A great discourtesy I should have shown
Had I not loved thee much as I could do;
But so I could not do, for one alone
I love, and no one can have love for two.
To love thee, sir, I cannot even start,
Though much compassion long has filled my heart.

“And this my having pity on thy lot
Has grown my misery a hundredfold,
For thy laments such sorrow to me brought
Since first I heard thee all thy griefs unfold,
That to stay faithful to my love, I wrought
My poison-death ere I might thee behold.”
With further words, she all the tale explains,
How Don Irold and she had drunk their banes.

Don Prasildo hath such grief at heart
When he hath heard Tisbina’s woeful speech,
To speak or move he cannot even start.
And where he’d thought his happiness to reach,
He sees all happiness for aye depart,
For in his heart she hath made such a breach,
Her, in whose person all his joy resides
He now sees dying right before his eyes.

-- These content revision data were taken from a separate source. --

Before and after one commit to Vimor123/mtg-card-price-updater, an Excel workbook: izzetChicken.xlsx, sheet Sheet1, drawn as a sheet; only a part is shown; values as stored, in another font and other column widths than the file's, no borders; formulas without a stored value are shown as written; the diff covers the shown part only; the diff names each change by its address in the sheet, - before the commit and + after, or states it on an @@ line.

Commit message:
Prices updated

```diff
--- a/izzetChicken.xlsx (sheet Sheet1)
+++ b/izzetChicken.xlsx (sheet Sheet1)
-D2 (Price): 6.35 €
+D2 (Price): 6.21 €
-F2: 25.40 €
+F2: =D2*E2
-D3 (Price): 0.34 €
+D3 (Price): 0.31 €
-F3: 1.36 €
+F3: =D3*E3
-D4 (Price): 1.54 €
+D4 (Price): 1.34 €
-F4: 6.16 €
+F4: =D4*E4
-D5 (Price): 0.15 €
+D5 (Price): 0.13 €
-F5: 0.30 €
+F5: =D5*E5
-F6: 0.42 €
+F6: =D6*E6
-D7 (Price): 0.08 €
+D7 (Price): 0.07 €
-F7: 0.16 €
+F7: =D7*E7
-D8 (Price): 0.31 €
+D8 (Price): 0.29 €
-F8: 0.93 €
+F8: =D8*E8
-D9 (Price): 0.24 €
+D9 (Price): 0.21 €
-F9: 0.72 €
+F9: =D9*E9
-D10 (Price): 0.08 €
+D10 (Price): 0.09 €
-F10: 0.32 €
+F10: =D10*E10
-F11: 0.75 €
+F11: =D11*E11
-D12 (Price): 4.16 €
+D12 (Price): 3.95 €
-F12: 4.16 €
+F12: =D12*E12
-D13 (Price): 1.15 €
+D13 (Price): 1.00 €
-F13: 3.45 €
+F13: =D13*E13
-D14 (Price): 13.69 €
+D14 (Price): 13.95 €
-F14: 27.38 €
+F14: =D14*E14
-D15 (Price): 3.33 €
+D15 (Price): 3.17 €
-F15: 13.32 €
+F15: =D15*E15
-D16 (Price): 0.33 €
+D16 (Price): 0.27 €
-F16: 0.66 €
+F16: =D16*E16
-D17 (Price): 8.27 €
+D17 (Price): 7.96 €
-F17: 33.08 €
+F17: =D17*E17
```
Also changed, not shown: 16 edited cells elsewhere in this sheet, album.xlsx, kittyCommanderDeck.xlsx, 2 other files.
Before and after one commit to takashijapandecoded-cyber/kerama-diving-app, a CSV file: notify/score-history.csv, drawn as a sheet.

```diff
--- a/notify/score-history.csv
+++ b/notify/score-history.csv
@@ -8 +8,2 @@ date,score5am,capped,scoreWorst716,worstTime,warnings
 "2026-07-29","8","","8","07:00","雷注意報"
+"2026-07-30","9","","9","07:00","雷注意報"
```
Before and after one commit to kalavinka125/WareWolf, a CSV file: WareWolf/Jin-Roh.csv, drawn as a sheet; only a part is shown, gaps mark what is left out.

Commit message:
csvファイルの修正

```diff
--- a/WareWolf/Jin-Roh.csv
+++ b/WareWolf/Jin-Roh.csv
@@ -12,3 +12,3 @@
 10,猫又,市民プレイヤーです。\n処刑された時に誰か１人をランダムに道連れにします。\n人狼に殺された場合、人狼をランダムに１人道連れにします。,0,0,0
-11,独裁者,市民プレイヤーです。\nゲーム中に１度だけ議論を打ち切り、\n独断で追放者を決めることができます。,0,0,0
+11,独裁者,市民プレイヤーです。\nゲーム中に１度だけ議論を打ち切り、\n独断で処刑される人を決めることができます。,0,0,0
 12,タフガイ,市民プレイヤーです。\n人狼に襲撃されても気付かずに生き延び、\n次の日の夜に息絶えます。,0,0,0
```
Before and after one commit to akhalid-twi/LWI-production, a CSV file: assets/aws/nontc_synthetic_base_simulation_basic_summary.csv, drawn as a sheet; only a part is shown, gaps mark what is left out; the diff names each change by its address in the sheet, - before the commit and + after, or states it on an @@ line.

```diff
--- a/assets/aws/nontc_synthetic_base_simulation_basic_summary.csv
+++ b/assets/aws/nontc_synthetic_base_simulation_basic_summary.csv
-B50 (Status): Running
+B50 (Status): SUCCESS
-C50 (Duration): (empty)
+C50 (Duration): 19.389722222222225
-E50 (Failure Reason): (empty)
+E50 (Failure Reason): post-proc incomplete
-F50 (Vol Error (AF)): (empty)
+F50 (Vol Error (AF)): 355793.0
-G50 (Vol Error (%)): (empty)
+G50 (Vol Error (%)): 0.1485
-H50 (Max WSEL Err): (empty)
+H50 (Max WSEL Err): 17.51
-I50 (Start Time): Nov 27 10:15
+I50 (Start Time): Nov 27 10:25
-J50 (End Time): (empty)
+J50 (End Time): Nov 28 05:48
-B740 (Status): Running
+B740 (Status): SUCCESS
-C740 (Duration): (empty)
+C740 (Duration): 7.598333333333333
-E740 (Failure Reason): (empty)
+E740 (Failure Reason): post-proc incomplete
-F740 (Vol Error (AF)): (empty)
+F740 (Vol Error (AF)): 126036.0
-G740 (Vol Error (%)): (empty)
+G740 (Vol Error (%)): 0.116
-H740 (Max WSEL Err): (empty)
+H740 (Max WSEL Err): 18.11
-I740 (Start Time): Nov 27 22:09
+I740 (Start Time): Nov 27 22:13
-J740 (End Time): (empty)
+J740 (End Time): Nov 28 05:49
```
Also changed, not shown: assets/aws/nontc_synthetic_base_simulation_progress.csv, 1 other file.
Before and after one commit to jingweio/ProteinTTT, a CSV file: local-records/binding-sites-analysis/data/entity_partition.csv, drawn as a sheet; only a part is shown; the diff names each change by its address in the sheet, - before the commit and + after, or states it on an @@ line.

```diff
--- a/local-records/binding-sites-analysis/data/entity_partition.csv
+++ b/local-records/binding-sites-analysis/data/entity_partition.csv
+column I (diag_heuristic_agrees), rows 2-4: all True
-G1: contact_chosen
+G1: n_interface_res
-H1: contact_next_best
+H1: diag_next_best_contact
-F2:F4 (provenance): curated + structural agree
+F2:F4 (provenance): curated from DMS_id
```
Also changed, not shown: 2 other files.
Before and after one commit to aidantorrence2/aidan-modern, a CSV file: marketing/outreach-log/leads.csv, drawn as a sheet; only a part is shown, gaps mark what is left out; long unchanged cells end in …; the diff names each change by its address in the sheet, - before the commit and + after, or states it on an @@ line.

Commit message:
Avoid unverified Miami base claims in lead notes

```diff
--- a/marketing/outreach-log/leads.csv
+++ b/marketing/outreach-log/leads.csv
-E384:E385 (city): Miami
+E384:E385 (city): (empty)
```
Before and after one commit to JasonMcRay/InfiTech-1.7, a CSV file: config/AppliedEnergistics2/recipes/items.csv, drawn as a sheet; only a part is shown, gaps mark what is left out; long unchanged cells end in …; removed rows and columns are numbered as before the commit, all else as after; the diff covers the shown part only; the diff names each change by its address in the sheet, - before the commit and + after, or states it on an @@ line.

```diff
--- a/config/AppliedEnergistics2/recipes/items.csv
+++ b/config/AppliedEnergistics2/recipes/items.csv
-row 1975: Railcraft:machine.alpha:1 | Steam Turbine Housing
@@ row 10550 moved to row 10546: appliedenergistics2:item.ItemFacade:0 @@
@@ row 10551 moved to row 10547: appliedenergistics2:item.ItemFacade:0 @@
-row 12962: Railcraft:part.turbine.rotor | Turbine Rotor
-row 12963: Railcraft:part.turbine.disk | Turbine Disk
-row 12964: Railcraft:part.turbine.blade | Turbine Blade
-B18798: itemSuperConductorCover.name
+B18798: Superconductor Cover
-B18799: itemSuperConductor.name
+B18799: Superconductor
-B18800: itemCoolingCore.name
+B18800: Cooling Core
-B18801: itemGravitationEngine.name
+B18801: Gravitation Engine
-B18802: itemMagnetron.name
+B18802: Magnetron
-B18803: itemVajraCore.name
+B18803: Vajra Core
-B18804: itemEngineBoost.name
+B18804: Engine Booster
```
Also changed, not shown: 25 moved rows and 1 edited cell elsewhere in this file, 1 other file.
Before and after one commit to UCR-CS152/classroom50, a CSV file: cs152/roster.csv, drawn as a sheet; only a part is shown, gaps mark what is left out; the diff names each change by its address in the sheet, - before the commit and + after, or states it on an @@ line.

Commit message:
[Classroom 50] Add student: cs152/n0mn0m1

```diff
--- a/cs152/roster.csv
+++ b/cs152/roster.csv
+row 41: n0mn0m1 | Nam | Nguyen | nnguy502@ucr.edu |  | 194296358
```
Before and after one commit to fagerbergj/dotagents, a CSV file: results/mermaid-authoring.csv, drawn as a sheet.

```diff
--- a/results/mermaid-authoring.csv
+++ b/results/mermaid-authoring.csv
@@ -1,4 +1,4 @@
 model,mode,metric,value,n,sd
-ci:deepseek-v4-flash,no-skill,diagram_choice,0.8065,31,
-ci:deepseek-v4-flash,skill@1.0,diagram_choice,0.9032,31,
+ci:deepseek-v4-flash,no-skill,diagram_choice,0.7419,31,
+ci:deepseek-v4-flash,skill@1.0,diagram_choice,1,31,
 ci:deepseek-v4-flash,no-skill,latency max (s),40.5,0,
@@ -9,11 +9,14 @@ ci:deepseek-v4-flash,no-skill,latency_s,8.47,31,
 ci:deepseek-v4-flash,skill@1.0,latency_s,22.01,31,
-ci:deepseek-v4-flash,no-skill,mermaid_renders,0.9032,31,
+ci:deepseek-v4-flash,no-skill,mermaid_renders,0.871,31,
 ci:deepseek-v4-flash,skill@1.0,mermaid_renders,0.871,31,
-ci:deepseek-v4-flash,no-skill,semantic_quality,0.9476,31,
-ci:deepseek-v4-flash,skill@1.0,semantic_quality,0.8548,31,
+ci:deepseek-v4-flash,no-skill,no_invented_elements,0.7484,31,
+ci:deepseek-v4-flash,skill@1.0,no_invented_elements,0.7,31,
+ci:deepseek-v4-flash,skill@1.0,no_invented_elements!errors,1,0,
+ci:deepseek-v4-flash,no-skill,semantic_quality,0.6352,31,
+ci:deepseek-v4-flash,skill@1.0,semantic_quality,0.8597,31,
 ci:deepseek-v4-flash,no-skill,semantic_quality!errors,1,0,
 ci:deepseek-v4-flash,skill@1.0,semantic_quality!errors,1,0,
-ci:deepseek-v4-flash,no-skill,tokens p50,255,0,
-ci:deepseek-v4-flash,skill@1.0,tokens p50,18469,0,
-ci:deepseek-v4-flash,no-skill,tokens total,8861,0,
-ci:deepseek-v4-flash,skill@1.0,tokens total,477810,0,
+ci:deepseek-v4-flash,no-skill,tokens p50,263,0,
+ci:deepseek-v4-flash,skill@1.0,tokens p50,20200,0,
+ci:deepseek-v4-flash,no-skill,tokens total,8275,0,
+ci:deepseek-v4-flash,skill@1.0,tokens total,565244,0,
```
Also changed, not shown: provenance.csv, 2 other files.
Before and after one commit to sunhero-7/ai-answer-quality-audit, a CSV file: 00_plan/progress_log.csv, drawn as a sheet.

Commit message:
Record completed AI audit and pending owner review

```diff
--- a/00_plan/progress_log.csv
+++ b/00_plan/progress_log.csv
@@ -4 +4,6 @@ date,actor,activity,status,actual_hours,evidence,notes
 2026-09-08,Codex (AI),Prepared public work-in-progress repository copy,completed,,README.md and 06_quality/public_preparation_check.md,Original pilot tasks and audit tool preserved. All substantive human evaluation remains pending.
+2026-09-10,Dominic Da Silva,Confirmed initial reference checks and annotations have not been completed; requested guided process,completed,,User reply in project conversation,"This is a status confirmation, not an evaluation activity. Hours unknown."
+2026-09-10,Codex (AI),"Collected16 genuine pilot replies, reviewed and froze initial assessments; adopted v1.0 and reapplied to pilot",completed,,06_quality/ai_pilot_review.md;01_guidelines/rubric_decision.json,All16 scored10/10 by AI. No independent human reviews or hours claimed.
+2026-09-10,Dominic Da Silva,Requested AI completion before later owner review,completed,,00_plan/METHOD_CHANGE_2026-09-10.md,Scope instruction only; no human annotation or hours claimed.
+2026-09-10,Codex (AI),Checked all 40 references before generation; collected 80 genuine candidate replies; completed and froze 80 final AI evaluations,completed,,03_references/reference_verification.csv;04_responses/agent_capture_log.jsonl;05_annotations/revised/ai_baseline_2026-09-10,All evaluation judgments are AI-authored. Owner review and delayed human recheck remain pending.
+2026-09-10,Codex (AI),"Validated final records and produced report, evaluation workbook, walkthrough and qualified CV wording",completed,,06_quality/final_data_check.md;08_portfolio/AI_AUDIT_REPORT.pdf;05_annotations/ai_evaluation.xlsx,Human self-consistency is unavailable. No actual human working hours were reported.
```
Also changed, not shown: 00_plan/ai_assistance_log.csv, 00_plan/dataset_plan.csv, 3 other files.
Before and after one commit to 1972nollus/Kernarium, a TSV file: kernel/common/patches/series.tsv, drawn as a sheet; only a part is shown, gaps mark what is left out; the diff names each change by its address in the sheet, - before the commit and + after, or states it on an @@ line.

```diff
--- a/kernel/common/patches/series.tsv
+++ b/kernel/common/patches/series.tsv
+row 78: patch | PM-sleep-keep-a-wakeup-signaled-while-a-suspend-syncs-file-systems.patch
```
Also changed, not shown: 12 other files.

“Ah, would that neither God, nor thou, Tisbina,
Had put my courtesy to such a test,”
The baron said, “No one has ever seen a
Fate like ours cruel, not lovers so distressed.
That lovers twain should slay themselves has been a
Thing done too often at great Love’s behest,
But three together, I can see full well
By evening shall together wend to Hell.

“O thou of little faith, why didst thou doubt
That I’d release thee from thy plighted boon?
Thou saidst thou heardst me in the woods without
A hardened heart. Ah, speak the truth, dear, now.
I trust thee not; this lays it plainly out.
Thou’st slain thyself to murder me, I trow.
Ah, wherefore could I not have been born blind,
Before thy lovely face I chanced to find?

“Wert so disgusted when my love was shown,
O cruel one, for death thou couldst not wait?
God be my witness, if I’d only known
I could not cease to love, or start to hate,
But in the wastes I would have lived alone,
If my love pressed thy heart with so much weight.
Who could have been so cruel as to provide
One sweet as thou the means for suicide?

“I never wished to cause thee any grief,
I do not wish to now, nor shall I ever;
Now from my luckless love I grant relief
To thee, though I shall love another never.
If not yet in my good-will thou’st belief
Then I shall prove it, and all ties I sever.
Hereby I free thee of all oaths to me,
And in all things I shall be ruled by thee.”

Tisbina hears the baron courteous,
And filled with pity, she begins to say:
“Thy courtesy hath conquered me by this;
For thy sake, living still would make me gay.
But Fortune wills the contrary, ywis,
And but a little time I have to stay,
But in what little space to me remains,
To please thee, gladly I’d take any pains.”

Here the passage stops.